WHAT IS NEEDED
Could the entries below be reproduced exactly, with the images removed?

[Stored data]
+++++

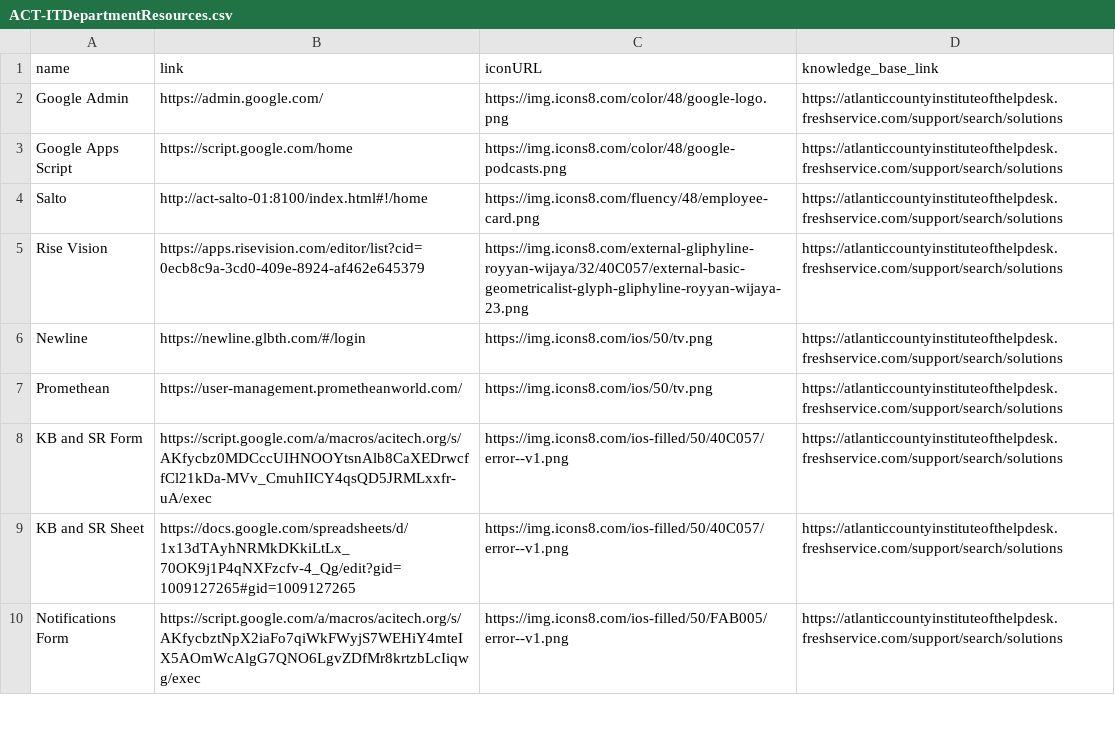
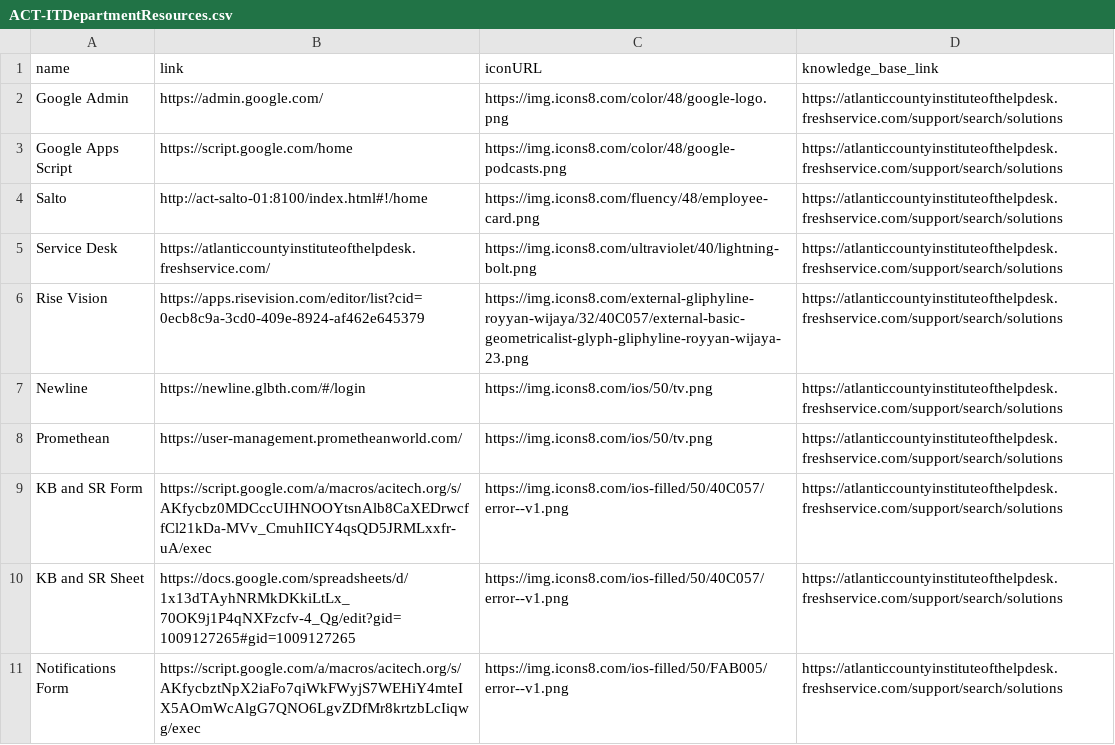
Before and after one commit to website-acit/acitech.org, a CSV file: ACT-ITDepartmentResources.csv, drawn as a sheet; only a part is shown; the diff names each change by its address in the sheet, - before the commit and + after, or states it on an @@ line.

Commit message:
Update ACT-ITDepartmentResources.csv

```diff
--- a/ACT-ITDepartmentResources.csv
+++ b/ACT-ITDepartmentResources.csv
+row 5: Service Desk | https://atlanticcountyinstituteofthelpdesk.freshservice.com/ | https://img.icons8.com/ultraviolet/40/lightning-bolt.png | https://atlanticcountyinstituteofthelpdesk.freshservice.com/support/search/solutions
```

+++++

ANSWER FOR THIS EXERCISE
Before and after one commit to website-acit/acitech.org, a CSV file: ACT-ITDepartmentResources.csv, drawn as a sheet; only a part is shown; the diff names each change by its address in the sheet, - before the commit and + after, or states it on an @@ line.

Commit message:
Update ACT-ITDepartmentResources.csv

```diff
--- a/ACT-ITDepartmentResources.csv
+++ b/ACT-ITDepartmentResources.csv
+row 5: Service Desk | https://atlanticcountyinstituteofthelpdesk.freshservice.com/ | https://img.icons8.com/ultraviolet/40/lightning-bolt.png | https://atlanticcountyinstituteofthelpdesk.freshservice.com/support/search/solutions
```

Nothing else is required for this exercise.